3.7  ·  Rating details ·  1,173 Ratings  ·  137 Reviews
Charley is an athlete. He wants to grow up to be the fastest runner in the world, like his father. He wants to be painted crossing the finishing line, in his racing silks, with a medal around his neck. Charley lives in a stable. He isn't a runner, he's a mount. He belongs to a Hoot: The Hoots are alien invaders.
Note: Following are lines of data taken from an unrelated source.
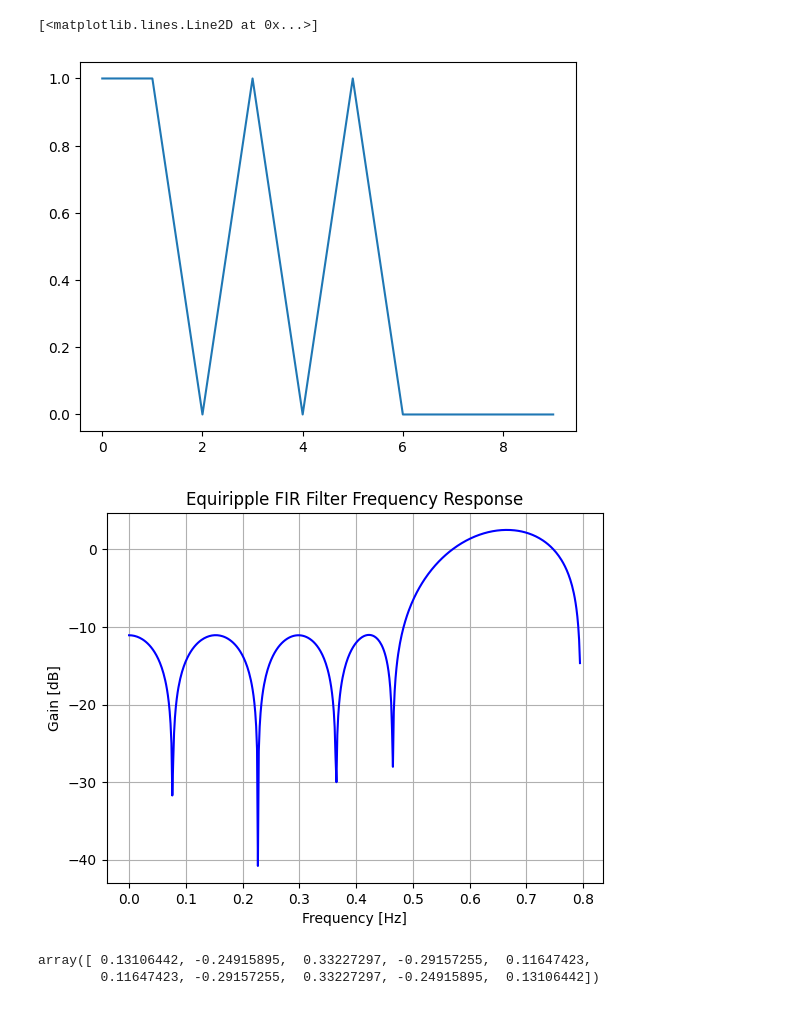
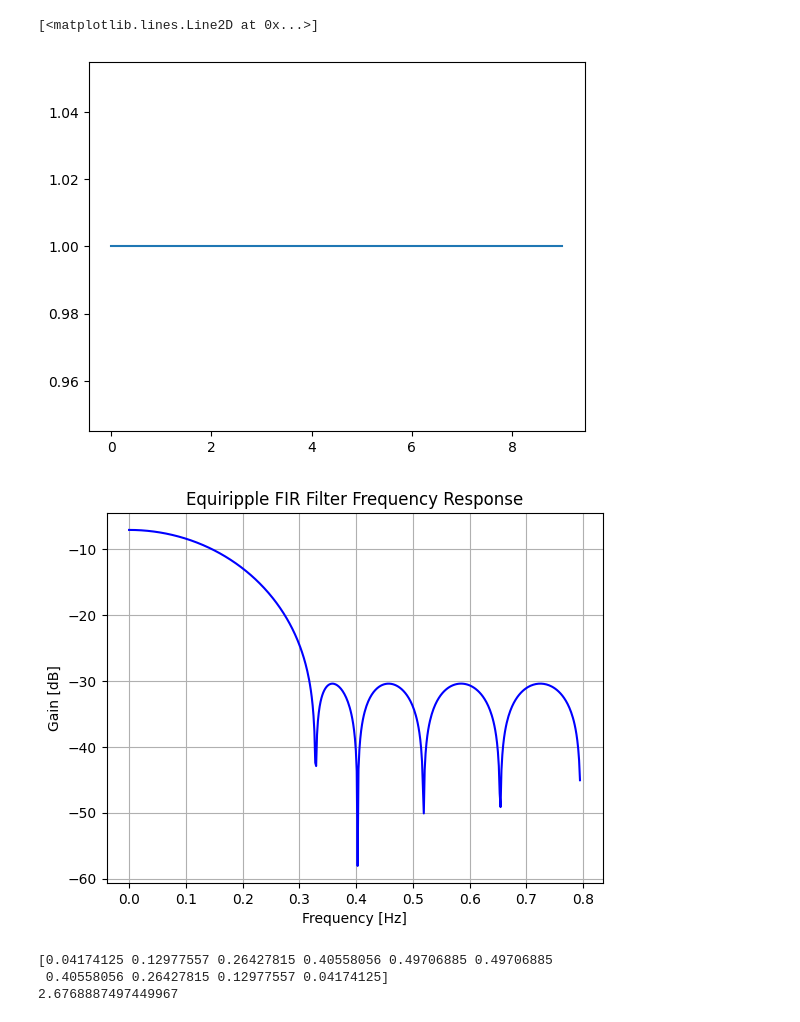
Before and after one commit to Jibby2k1/DinoDetect, a Jupyter notebook: SentimentSignal.ipynb, the cells around one changed output. Saved outputs shown, nothing was run; the diff lists cells and outputs as text; code cells hidden in the pictures.

```diff
--- a/SentimentSignal.ipynb
+++ b/SentimentSignal.ipynb
@@ -6,49 +6,53 @@ import matplotlib.pyplot as plt
 from scipy.signal import kaiserord, firwin, freqz, lfilter, stft
 from scipy.fft import fft, ifft, fftfreq
 import librosa
-test = [1, 1, 0, 1, 0, 1, 0, 0, 0, 0]
+test = [1, 1, 1, 1, 1, 1, 1, 1, 1, 1]
 time = np.arange(10);
 plt.plot(time, test)
 # %% [output]
 [<matplotlib.lines.Line2D at 0x...>]
-[figure, old version]
+[figure, new version]
 # %%
 import numpy as np
 import matplotlib.pyplot as plt
 from scipy.signal import remez, freqz
 
 # Parameters for the equiripple filter design
 fs = 10
-cutoff_freq = 3
+cutoff_freq = 1
 transition_width = 1  # Width of the transition band in Hz
 
 # Calculate the number of taps for the equiripple filter design
 nyquist = 0.5 * fs
 
 # Design the equiripple FIR filter
 #we are using the kaiser # of taps
 taps = remez(numtaps = 10,
              bands = [0, cutoff_freq, (cutoff_freq + transition_width), nyquist],
-             desired = [0, 1],
-             weight = [10, 1], #this prioritizes minimizing error in the stopband
+             desired = [1, 0],
+             weight = [1, 1000], #this prioritizes minimizing error in the stopband
              fs=fs,
              maxiter = 1000)
 
 # Plot the frequency response of the equiripple filter
 w, h = freqz(taps, fs=fs)
 plt.plot( w / (2 * np.pi), 10 * np.log10(np.abs(h)), 'b')
 plt.title('Equiripple FIR Filter Frequency Response')
 plt.xlabel('Frequency [Hz]')
 plt.ylabel('Gain [dB]')
 plt.grid()
 plt.show()
 # %% [output]
-[figure, old version]
+[figure, new version]
-# %%
-taps
-# %% [output]
-array([ 0.13106442, -0.24915895,  0.33227297, -0.29157255,  0.11647423,
-        0.11647423, -0.29157255,  0.33227297, -0.24915895,  0.13106442])
+# %%
+norm_taps = taps/np.linalg.norm(taps)
+print(norm_taps)
+taps_sum = np.sum(norm_taps)
+print(taps_sum)
+# %% [output]
+[0.04174125 0.12977557 0.26427815 0.40558056 0.49706885 0.49706885
+ 0.40558056 0.26427815 0.12977557 0.04174125]
+2.6768887497449967
 # %%
 output_signal = lfilter(taps, 1, test)
 w, h = freqz(output_signal, fs=fs)
```
Also changed, not shown: parts of 1 cell of this notebook.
Charley hasn't seen his mother for years, and his father is h ...more
Paperback, 242 pages
Published August 1st 2002 by Small Beer Press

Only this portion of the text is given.